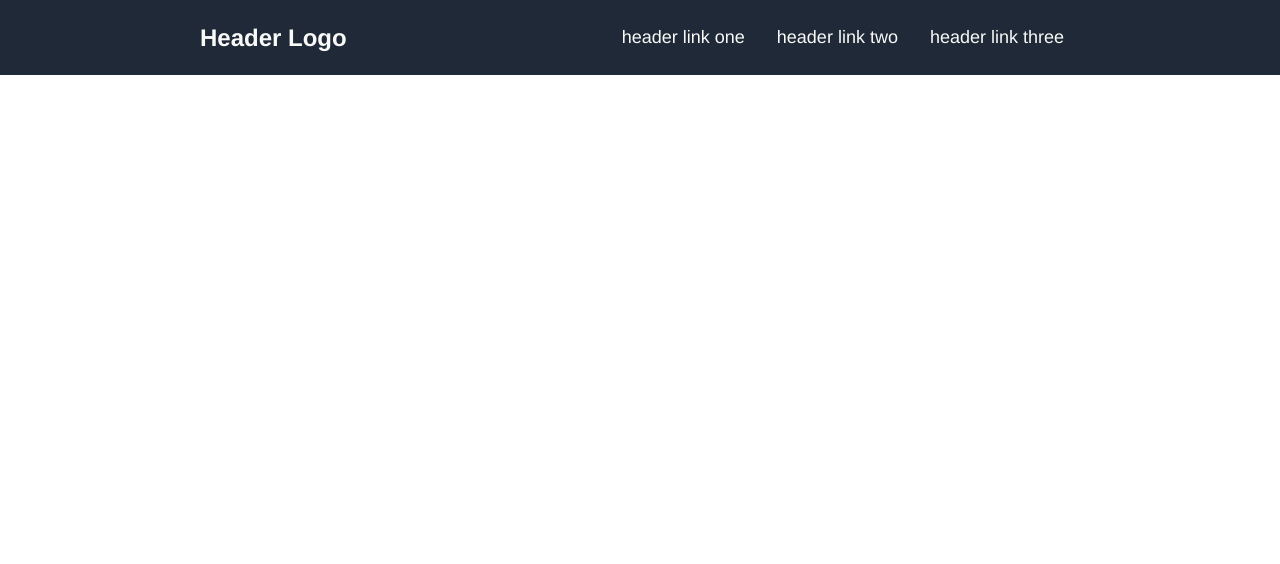
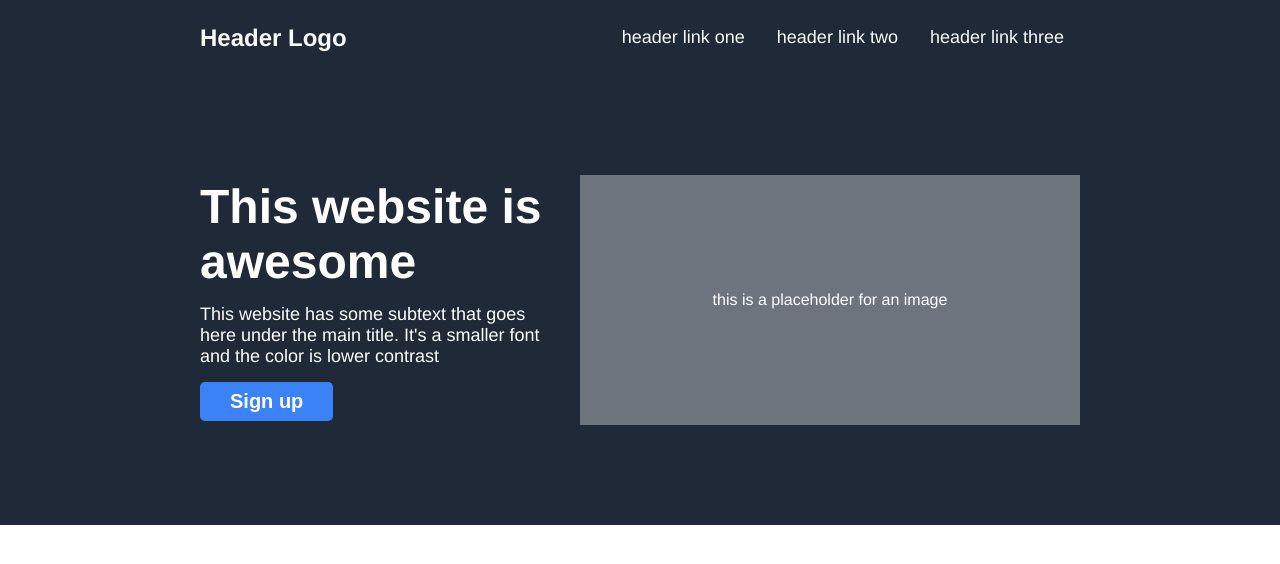
Before and after one commit to egoshifted/landing-page, a plain HTML site: page index.html in a window 1280 px wide. Drawn offline with Linux system fonts and the light colour scheme.

Commit message:
Edited the middle section that contains the placeholder image and the main headers with the button

```diff
--- a/index.html
+++ b/index.html
@@ -17,7 +17,16 @@
         </ul>
     </div>
 
-    <div class="top"></div>
+    <div class="top">
+    <div class="top-left">
+        <h1>This website is awesome</h1>
+        <h2>This website has some subtext that goes here under the main title. It's a smaller font and the color is lower contrast</h2>
+         <button>Sign up</button>
+    </div>
+    <div class="top-right">
+       <div class="placeholder"> this is a placeholder for an image</div>
+    </div>
+    </div>
 
     <div class="info"></div>
 
--- a/style.css
+++ b/style.css
@@ -19,6 +19,7 @@ body {
 #header-logo {
     font-size: 24px;
     font-weight: bolder;
+
 }
 
 ul {
@@ -37,5 +38,62 @@ ul {
 }
 
 .top {
+    display: flex;
+    background-color: #1f2937;
+    height: 450px;
+    padding-left: 200px;
+    padding-right: 200px;
+    align-items: center;
+}
+
+.top-left {
+    width: 450px;
+    display: flex;
+    flex-direction: column;
+    align-items: flex-start;
+    color: white;
 
 }
+
+.top-left button {
+    background-color: #3B82F6;
+    color: white;
+    font-size: 20px;
+    font-weight: bold;
+    padding: 8px 30px;
+    border-radius: 5px;
+    border: none;
+
+}
+
+.top-right {
+    display: flex;
+    margin-left: auto;
+    margin-right: auto;
+
+}
+
+.placeholder {
+    display: flex;
+    background-color: gainsboro;
+    color: white;
+    width: 500px;
+    height: 250px;
+    margin-left: 25px;
+    background-color: #6D747D;
+    justify-content: center;
+    align-items: center;
+
+
+}
+
+h1 {
+   font-size: 48px;
+   font-weight: 900;
+   margin: 0;
+}
+
+h2 {
+    font-size: 18px;
+    font-weight: lighter;
+}
```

++++++++++

**TASK OBJECTIVE**
In the entries above, find each line that includes the string "background" and copy it.

**YOUR SOLUTION**
+    background-color: #1f2937;
+    background-color: #3B82F6;
+    background-color: gainsboro;
+    background-color: #6D747D;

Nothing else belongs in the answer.